Jesus’ least impressive miracle is probably the feeding of the four thousand. Now don’t get me wrong, feeding at least four thousand people with seven loaves of bread and a few fish is amazing. I can’t do it. Still, this miracle doesn’t impress many people and it doesn’t get picked for many sermons. The reason it is unimpressive is in the math: four thousand is less than five thousand.
If you read through the book of Mark you will read about the feeding of the five thousand in Mark 6:30-44. This miracle is more impressive for several reasons. It comes first, there are an extra one thousand people fed, and to top it off Jesus does it with a mere five loaves and two fish instead of a gratuitous seven loaves and a "few" fish the second time around. Then, two chapters later in Mark 8:1-10 Jesus does that anti-climactic feeding of—well, less people.
When reading through Mark, you expect the second feeding to be even bigger and more sensational than the first one—but it isn’t. This makes a person wonder why Mark would bother recording this at all? After all, none of the Gospels list every miracle that Jesus performed. Wouldn’t it have made sense for Mark’s fast-paced Gospel to leave this one out or replace it with something less disappointing?
Four thousand is less than five thousand.
Mark knew what he was doing. He recorded both of these miracles because they actually happened and because he was trying to make a point. The point isn’t just about Jesus’ great power. It is also about the human ability to forget what just happened.
Jesus had just fed five thousand people and now a similar situation arises—with less people—and the disciples still fret. “But where in this remote place can anyone get enough bread to feed them?” they ask.
It is amazing how quickly we can lose confidence in God.

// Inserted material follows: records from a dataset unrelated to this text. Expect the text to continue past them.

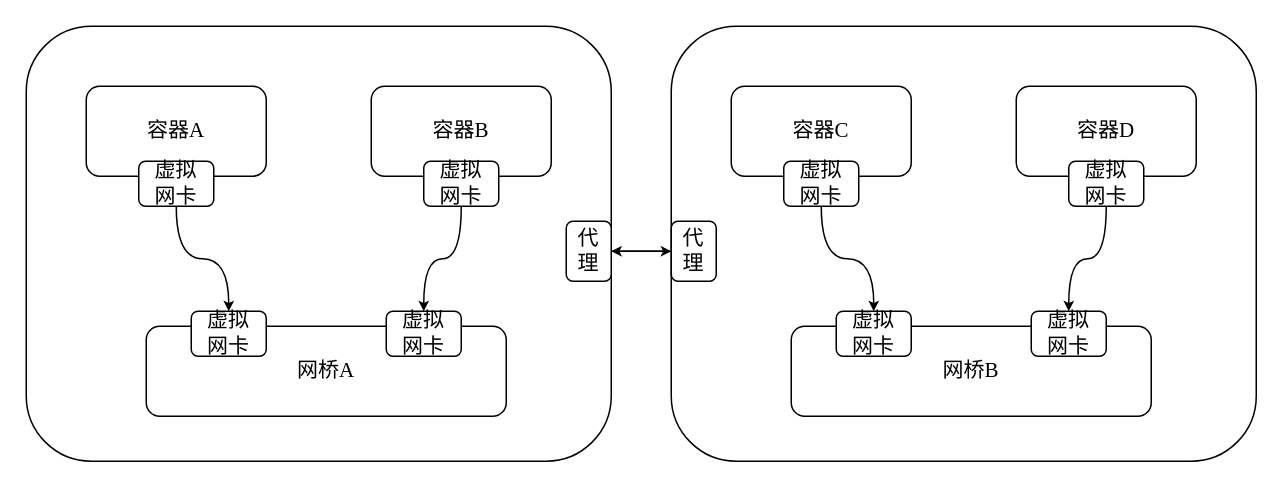
Above: container_vpn.drawio in foreignbill/drawio (draw.io), before the change. Source tidied: cells renumbered, new cells numbered last; positions are measured from the earlier drawing's top-left corner, leaving out a move shared by most shapes. Both pictures are drawn from the tidied source at 150%, with x=0, y=0 at pixel (26, 26).
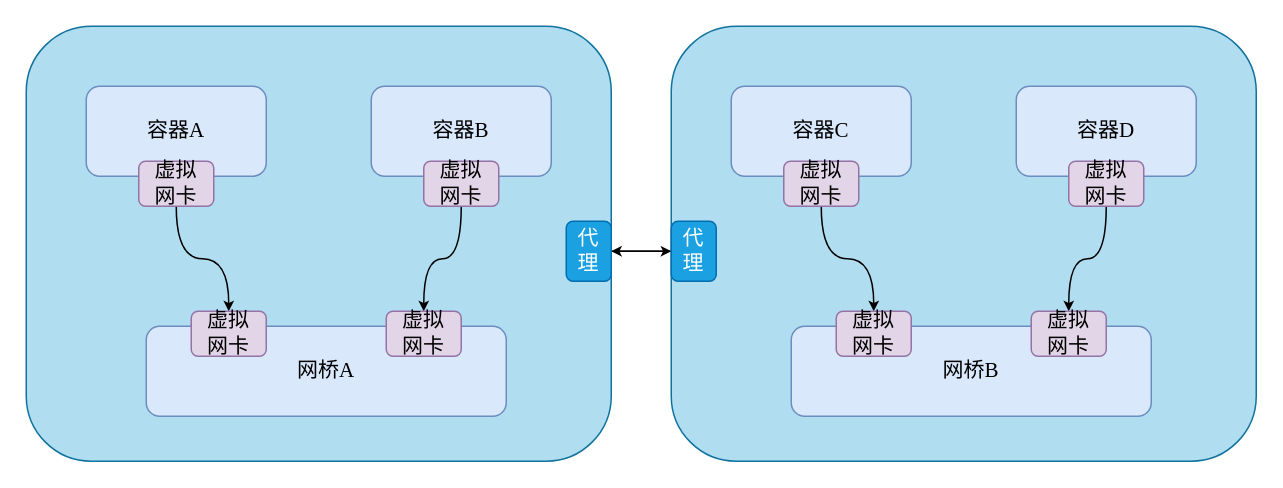
The same diagram, later.

Diff of the diagram source:
```diff
@@
-    <mxCell id="2" style="group;fontSize=14;fontFamily=Times New Roman;" parent="1" vertex="1">
-      <mxGeometry width="390" height="290" as="geometry" />
-    </mxCell>
+    <mxCell id="32" style="edgeStyle=orthogonalEdgeStyle;curved=1;rounded=0;jettySize=auto;html=1;exitX=0;exitY=0.5;exitDx=0;exitDy=0;entryX=1;entryY=0.5;entryDx=0;entryDy=0;fontFamily=Times New Roman;fontSize=14;fontColor=default;startSize=4;endSize=4;" parent="1" edge="1" source="31" target="16">
+      <mxGeometry relative="1" as="geometry" />
+    </mxCell>
+    <mxCell id="33" style="edgeStyle=orthogonalEdgeStyle;curved=1;rounded=0;jettySize=auto;html=1;exitX=1;exitY=0.5;exitDx=0;exitDy=0;entryX=0;entryY=0.5;entryDx=0;entryDy=0;fontFamily=Times New Roman;fontSize=14;fontColor=default;startSize=4;endSize=4;" parent="1" edge="1" source="16" target="31">
+      <mxGeometry relative="1" as="geometry" />
+    </mxCell>
-    <mxCell id="3" style="rounded=1;whiteSpace=wrap;html=1;fontSize=14;fontFamily=Times New Roman;" parent="2" vertex="1">
+    <mxCell id="3" style="rounded=1;whiteSpace=wrap;html=1;fontSize=14;fontFamily=Times New Roman;fillColor=#b1ddf0;strokeColor=#10739e;" parent="1" vertex="1">
       <mxGeometry width="390" height="290" as="geometry" />
     </mxCell>
-    <mxCell id="4" style="group;fontSize=14;fontFamily=Times New Roman;" parent="2" vertex="1">
-      <mxGeometry x="40" y="40" width="120" height="80" as="geometry" />
-    </mxCell>
+    <mxCell id="14" style="edgeStyle=orthogonalEdgeStyle;rounded=0;jettySize=auto;html=1;exitX=0.5;exitY=1;exitDx=0;exitDy=0;entryX=0.5;entryY=0;entryDx=0;entryDy=0;fontFamily=Times New Roman;fontSize=14;fontColor=default;curved=1;startSize=4;endSize=4;" parent="1" edge="1" source="6" target="12">
+      <mxGeometry relative="1" as="geometry" />
+    </mxCell>
+    <mxCell id="15" style="edgeStyle=orthogonalEdgeStyle;curved=1;rounded=0;jettySize=auto;html=1;exitX=0.5;exitY=1;exitDx=0;exitDy=0;entryX=0.5;entryY=0;entryDx=0;entryDy=0;fontFamily=Times New Roman;fontSize=14;fontColor=default;startSize=4;endSize=4;" parent="1" edge="1" source="9" target="13">
+      <mxGeometry relative="1" as="geometry" />
+    </mxCell>
+    <mxCell id="16" value="代&lt;br&gt;理" style="rounded=1;whiteSpace=wrap;html=1;strokeColor=#006EAF;fontFamily=Times New Roman;fontSize=14;fontColor=#ffffff;fillColor=#1ba1e2;" parent="1" vertex="1">
+      <mxGeometry x="360" y="130" width="30" height="40" as="geometry" />
+    </mxCell>
-    <mxCell id="5" value="容器A" style="rounded=1;whiteSpace=wrap;html=1;fontSize=14;fontFamily=Times New Roman;" parent="4" vertex="1">
-      <mxGeometry width="120" height="60" as="geometry" />
+    <mxCell id="5" value="容器A" style="rounded=1;whiteSpace=wrap;html=1;fontSize=14;fontFamily=Times New Roman;fillColor=#dae8fc;strokeColor=#6c8ebf;" parent="1" vertex="1">
+      <mxGeometry x="40" y="40" width="120" height="60" as="geometry" />
     </mxCell>
-    <mxCell id="6" value="虚拟&lt;br&gt;网卡" style="rounded=1;whiteSpace=wrap;html=1;fontSize=14;fontFamily=Times New Roman;" parent="4" vertex="1">
-      <mxGeometry x="35" y="50" width="50" height="30" as="geometry" />
+    <mxCell id="6" value="虚拟&lt;br&gt;网卡" style="rounded=1;whiteSpace=wrap;html=1;fontSize=14;fontFamily=Times New Roman;fillColor=#e1d5e7;strokeColor=#9673a6;" parent="1" vertex="1">
+      <mxGeometry x="75" y="90" width="50" height="30" as="geometry" />
     </mxCell>
-    <mxCell id="7" style="group;rounded=1;fontSize=14;fontFamily=Times New Roman;" parent="2" vertex="1">
-      <mxGeometry x="230" y="40" width="120" height="80" as="geometry" />
-    </mxCell>
-    <mxCell id="8" value="容器B" style="rounded=1;whiteSpace=wrap;html=1;fontSize=14;fontFamily=Times New Roman;" parent="7" vertex="1">
-      <mxGeometry width="120" height="60" as="geometry" />
+    <mxCell id="8" value="容器B" style="rounded=1;whiteSpace=wrap;html=1;fontSize=14;fontFamily=Times New Roman;fillColor=#dae8fc;strokeColor=#6c8ebf;" parent="1" vertex="1">
+      <mxGeometry x="230" y="40" width="120" height="60" as="geometry" />
     </mxCell>
-    <mxCell id="9" value="虚拟&lt;br&gt;网卡" style="rounded=1;whiteSpace=wrap;html=1;fontSize=14;fontFamily=Times New Roman;" parent="7" vertex="1">
-      <mxGeometry x="35" y="50" width="50" height="30" as="geometry" />
+    <mxCell id="9" value="虚拟&lt;br&gt;网卡" style="rounded=1;whiteSpace=wrap;html=1;fontSize=14;fontFamily=Times New Roman;fillColor=#e1d5e7;strokeColor=#9673a6;" parent="1" vertex="1">
+      <mxGeometry x="265" y="90" width="50" height="30" as="geometry" />
     </mxCell>
-    <mxCell id="10" style="group;rounded=1;fontSize=14;fontFamily=Times New Roman;" parent="2" vertex="1">
-      <mxGeometry x="80" y="190" width="240" height="70" as="geometry" />
-    </mxCell>
-    <mxCell id="11" value="网桥A" style="rounded=1;whiteSpace=wrap;html=1;fontSize=14;fontFamily=Times New Roman;" parent="10" vertex="1">
-      <mxGeometry y="10" width="240" height="60" as="geometry" />
+    <mxCell id="11" value="网桥A" style="rounded=1;whiteSpace=wrap;html=1;fontSize=14;fontFamily=Times New Roman;fillColor=#dae8fc;strokeColor=#6c8ebf;" parent="1" vertex="1">
+      <mxGeometry x="80" y="200" width="240" height="60" as="geometry" />
     </mxCell>
-    <mxCell id="12" value="虚拟&lt;br&gt;网卡" style="rounded=1;whiteSpace=wrap;html=1;fontSize=14;fontFamily=Times New Roman;" parent="10" vertex="1">
-      <mxGeometry x="30" width="50" height="30" as="geometry" />
+    <mxCell id="12" value="虚拟&lt;br&gt;网卡" style="rounded=1;whiteSpace=wrap;html=1;fontSize=14;fontFamily=Times New Roman;fillColor=#e1d5e7;strokeColor=#9673a6;" parent="1" vertex="1">
+      <mxGeometry x="110" y="190" width="50" height="30" as="geometry" />
     </mxCell>
-    <mxCell id="13" value="虚拟&lt;br&gt;网卡" style="rounded=1;whiteSpace=wrap;html=1;fontSize=14;fontFamily=Times New Roman;" parent="10" vertex="1">
-      <mxGeometry x="160" width="50" height="30" as="geometry" />
+    <mxCell id="13" value="虚拟&lt;br&gt;网卡" style="rounded=1;whiteSpace=wrap;html=1;fontSize=14;fontFamily=Times New Roman;fillColor=#e1d5e7;strokeColor=#9673a6;" parent="1" vertex="1">
+      <mxGeometry x="240" y="190" width="50" height="30" as="geometry" />
     </mxCell>
-    <mxCell id="14" style="edgeStyle=orthogonalEdgeStyle;rounded=0;jettySize=auto;html=1;exitX=0.5;exitY=1;exitDx=0;exitDy=0;entryX=0.5;entryY=0;entryDx=0;entryDy=0;fontFamily=Times New Roman;fontSize=14;fontColor=default;curved=1;startSize=4;endSize=4;" parent="2" edge="1" source="6" target="12">
-      <mxGeometry relative="1" as="geometry" />
-    </mxCell>
-    <mxCell id="15" style="edgeStyle=orthogonalEdgeStyle;curved=1;rounded=0;jettySize=auto;html=1;exitX=0.5;exitY=1;exitDx=0;exitDy=0;entryX=0.5;entryY=0;entryDx=0;entryDy=0;fontFamily=Times New Roman;fontSize=14;fontColor=default;startSize=4;endSize=4;" parent="2" edge="1" source="9" target="13">
-      <mxGeometry relative="1" as="geometry" />
-    </mxCell>
-    <mxCell id="16" value="代&lt;br&gt;理" style="rounded=1;whiteSpace=wrap;html=1;strokeColor=default;fontFamily=Times New Roman;fontSize=14;fontColor=default;fillColor=default;" parent="2" vertex="1">
-      <mxGeometry x="360" y="130" width="30" height="40" as="geometry" />
-    </mxCell>
-    <mxCell id="17" style="group;fontSize=14;fontFamily=Times New Roman;" parent="1" vertex="1">
-      <mxGeometry x="430" width="390" height="290" as="geometry" />
-    </mxCell>
-    <mxCell id="18" style="rounded=1;whiteSpace=wrap;html=1;fontSize=14;fontFamily=Times New Roman;" parent="17" vertex="1">
-      <mxGeometry width="390" height="290" as="geometry" />
+    <mxCell id="18" style="rounded=1;whiteSpace=wrap;html=1;fontSize=14;fontFamily=Times New Roman;fillColor=#b1ddf0;strokeColor=#10739e;" parent="1" vertex="1">
+      <mxGeometry x="430" width="390" height="290" as="geometry" />
     </mxCell>
-    <mxCell id="19" style="group;fontSize=14;fontFamily=Times New Roman;" parent="17" vertex="1">
-      <mxGeometry x="40" y="40" width="120" height="80" as="geometry" />
-    </mxCell>
+    <mxCell id="29" style="edgeStyle=orthogonalEdgeStyle;rounded=0;jettySize=auto;html=1;exitX=0.5;exitY=1;exitDx=0;exitDy=0;entryX=0.5;entryY=0;entryDx=0;entryDy=0;fontFamily=Times New Roman;fontSize=14;fontColor=default;curved=1;startSize=4;endSize=4;" parent="1" edge="1" source="21" target="27">
+      <mxGeometry relative="1" as="geometry" />
+    </mxCell>
+    <mxCell id="30" style="edgeStyle=orthogonalEdgeStyle;curved=1;rounded=0;jettySize=auto;html=1;exitX=0.5;exitY=1;exitDx=0;exitDy=0;entryX=0.5;entryY=0;entryDx=0;entryDy=0;fontFamily=Times New Roman;fontSize=14;fontColor=default;startSize=4;endSize=4;" parent="1" edge="1" source="24" target="28">
+      <mxGeometry relative="1" as="geometry" />
+    </mxCell>
+    <mxCell id="31" value="代&lt;br&gt;理" style="rounded=1;whiteSpace=wrap;html=1;strokeColor=#006EAF;fontFamily=Times New Roman;fontSize=14;fontColor=#ffffff;fillColor=#1ba1e2;" parent="1" vertex="1">
+      <mxGeometry x="430" y="130" width="30" height="40" as="geometry" />
+    </mxCell>
-    <mxCell id="20" value="容器C" style="rounded=1;whiteSpace=wrap;html=1;fontSize=14;fontFamily=Times New Roman;" parent="19" vertex="1">
-      <mxGeometry width="120" height="60" as="geometry" />
+    <mxCell id="20" value="容器C" style="rounded=1;whiteSpace=wrap;html=1;fontSize=14;fontFamily=Times New Roman;fillColor=#dae8fc;strokeColor=#6c8ebf;" parent="1" vertex="1">
+      <mxGeometry x="470" y="40" width="120" height="60" as="geometry" />
     </mxCell>
-    <mxCell id="21" value="虚拟&lt;br&gt;网卡" style="rounded=1;whiteSpace=wrap;html=1;fontSize=14;fontFamily=Times New Roman;" parent="19" vertex="1">
-      <mxGeometry x="35" y="50" width="50" height="30" as="geometry" />
+    <mxCell id="21" value="虚拟&lt;br&gt;网卡" style="rounded=1;whiteSpace=wrap;html=1;fontSize=14;fontFamily=Times New Roman;fillColor=#e1d5e7;strokeColor=#9673a6;" parent="1" vertex="1">
+      <mxGeometry x="505" y="90" width="50" height="30" as="geometry" />
     </mxCell>
-    <mxCell id="22" style="group;rounded=1;fontSize=14;fontFamily=Times New Roman;" parent="17" vertex="1">
-      <mxGeometry x="230" y="40" width="120" height="80" as="geometry" />
-    </mxCell>
-    <mxCell id="23" value="容器D" style="rounded=1;whiteSpace=wrap;html=1;fontSize=14;fontFamily=Times New Roman;" parent="22" vertex="1">
-      <mxGeometry width="120" height="60" as="geometry" />
+    <mxCell id="23" value="容器D" style="rounded=1;whiteSpace=wrap;html=1;fontSize=14;fontFamily=Times New Roman;fillColor=#dae8fc;strokeColor=#6c8ebf;" parent="1" vertex="1">
+      <mxGeometry x="660" y="40" width="120" height="60" as="geometry" />
     </mxCell>
-    <mxCell id="24" value="虚拟&lt;br&gt;网卡" style="rounded=1;whiteSpace=wrap;html=1;fontSize=14;fontFamily=Times New Roman;" parent="22" vertex="1">
-      <mxGeometry x="35" y="50" width="50" height="30" as="geometry" />
+    <mxCell id="24" value="虚拟&lt;br&gt;网卡" style="rounded=1;whiteSpace=wrap;html=1;fontSize=14;fontFamily=Times New Roman;fillColor=#e1d5e7;strokeColor=#9673a6;" parent="1" vertex="1">
+      <mxGeometry x="695" y="90" width="50" height="30" as="geometry" />
     </mxCell>
-    <mxCell id="25" style="group;rounded=1;fontSize=14;fontFamily=Times New Roman;" parent="17" vertex="1">
-      <mxGeometry x="80" y="190" width="240" height="70" as="geometry" />
-    </mxCell>
-    <mxCell id="26" value="网桥B" style="rounded=1;whiteSpace=wrap;html=1;fontSize=14;fontFamily=Times New Roman;" parent="25" vertex="1">
-      <mxGeometry y="10" width="240" height="60" as="geometry" />
+    <mxCell id="26" value="网桥B" style="rounded=1;whiteSpace=wrap;html=1;fontSize=14;fontFamily=Times New Roman;fillColor=#dae8fc;strokeColor=#6c8ebf;" parent="1" vertex="1">
+      <mxGeometry x="510" y="200" width="240" height="60" as="geometry" />
     </mxCell>
-    <mxCell id="27" value="虚拟&lt;br&gt;网卡" style="rounded=1;whiteSpace=wrap;html=1;fontSize=14;fontFamily=Times New Roman;" parent="25" vertex="1">
-      <mxGeometry x="30" width="50" height="30" as="geometry" />
+    <mxCell id="27" value="虚拟&lt;br&gt;网卡" style="rounded=1;whiteSpace=wrap;html=1;fontSize=14;fontFamily=Times New Roman;fillColor=#e1d5e7;strokeColor=#9673a6;" parent="1" vertex="1">
+      <mxGeometry x="540" y="190" width="50" height="30" as="geometry" />
     </mxCell>
-    <mxCell id="28" value="虚拟&lt;br&gt;网卡" style="rounded=1;whiteSpace=wrap;html=1;fontSize=14;fontFamily=Times New Roman;" parent="25" vertex="1">
-      <mxGeometry x="160" width="50" height="30" as="geometry" />
+    <mxCell id="28" value="虚拟&lt;br&gt;网卡" style="rounded=1;whiteSpace=wrap;html=1;fontSize=14;fontFamily=Times New Roman;fillColor=#e1d5e7;strokeColor=#9673a6;" parent="1" vertex="1">
+      <mxGeometry x="670" y="190" width="50" height="30" as="geometry" />
     </mxCell>
-    <mxCell id="29" style="edgeStyle=orthogonalEdgeStyle;rounded=0;jettySize=auto;html=1;exitX=0.5;exitY=1;exitDx=0;exitDy=0;entryX=0.5;entryY=0;entryDx=0;entryDy=0;fontFamily=Times New Roman;fontSize=14;fontColor=default;curved=1;startSize=4;endSize=4;" parent="17" edge="1" source="21" target="27">
-      <mxGeometry relative="1" as="geometry" />
-    </mxCell>
-    <mxCell id="30" style="edgeStyle=orthogonalEdgeStyle;curved=1;rounded=0;jettySize=auto;html=1;exitX=0.5;exitY=1;exitDx=0;exitDy=0;entryX=0.5;entryY=0;entryDx=0;entryDy=0;fontFamily=Times New Roman;fontSize=14;fontColor=default;startSize=4;endSize=4;" parent="17" edge="1" source="24" target="28">
-      <mxGeometry relative="1" as="geometry" />
-    </mxCell>
-    <mxCell id="31" value="代&lt;br&gt;理" style="rounded=1;whiteSpace=wrap;html=1;strokeColor=default;fontFamily=Times New Roman;fontSize=14;fontColor=default;fillColor=default;" parent="17" vertex="1">
-      <mxGeometry y="130" width="30" height="40" as="geometry" />
-    </mxCell>
-    <mxCell id="32" style="edgeStyle=orthogonalEdgeStyle;curved=1;rounded=0;jettySize=auto;html=1;exitX=0;exitY=0.5;exitDx=0;exitDy=0;entryX=1;entryY=0.5;entryDx=0;entryDy=0;fontFamily=Times New Roman;fontSize=14;fontColor=default;startSize=4;endSize=4;" parent="1" edge="1" source="31" target="16">
-      <mxGeometry relative="1" as="geometry" />
-    </mxCell>
-    <mxCell id="33" style="edgeStyle=orthogonalEdgeStyle;curved=1;rounded=0;jettySize=auto;html=1;exitX=1;exitY=0.5;exitDx=0;exitDy=0;entryX=0;entryY=0.5;entryDx=0;entryDy=0;fontFamily=Times New Roman;fontSize=14;fontColor=default;startSize=4;endSize=4;" parent="1" edge="1" source="16" target="31">
-      <mxGeometry relative="1" as="geometry" />
-    </mxCell>
```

Remind yourself of the things God has already done. Remind yourself of the mighty things recorded in the Bible. Remind yourself of the great things He has done in your life. If God can put the stars in the sky and part the sea, He can do the less taxing job of taking care of your needs. If the Father was willing to send His beloved Son to be hung on the cross in the place of you as a sinner, will He not also be willing to care for you now that you are His adopted child? “He who did not spare his own Son, but gave him up for us all—how will he not also along with him, graciously give us all things? (Rm. 8:32) If God can feed the five thousand, don’t doubt that he can feed the four thousand. If He can do the big thing, He can do the smaller thing.
Four thousand is not five thousand.
Critics love to claim that the Bible is full of contradictions. Any discrepancy in the details is a sign to them that the Bible is in error. For example, John records the cleansing of the temple at the start of Jesus’ career but the other writers put in Jesus' last week. Matthew states that Jesus preached the Sermon on the Mount on a mountain but Luke mentions a flat place. The list goes on.
With that in mind, ask yourself what critics would say if Matthew had only recorded the feeding of the five thousand and Mark had only recorded the feeding of the four thousand. Critics would go on and on about contradictions and errors. Now, imagine how thee critics would respond if you tried to explain the inconsistency by suggesting that maybe there were two miraculous feedings—with different details. You would be laughed at.
The fact that Matthew and Mark record both of these miraculous feedings demonstrates that Jesus sometimes did impressive things more than once. In the same way, Jesus probably taught some of his key teachings many times in many places. Why not? Each of us has heard speakers reuse material. With that in mind, is it really absurd to think that Jesus may have cleansed the temple more than once? Is it really a stretch to think that Jesus may have thought the “Sermon on the Mount” was worth teaching to more than one crowd? Certainly, there may be other ways of resolving these apparent contradictions, but one legitimate possibility is that Jesus did some things more than once. For all we know, there was also the still-less-impressive feeding of the three thousand.
Yes, after feeding five thousand people feeding a measly four thousand might not impress everyone, but the fact that Matthew and Mark include it teaches us not to lose confidence in God’s power and not to lose confidence in God’s Word.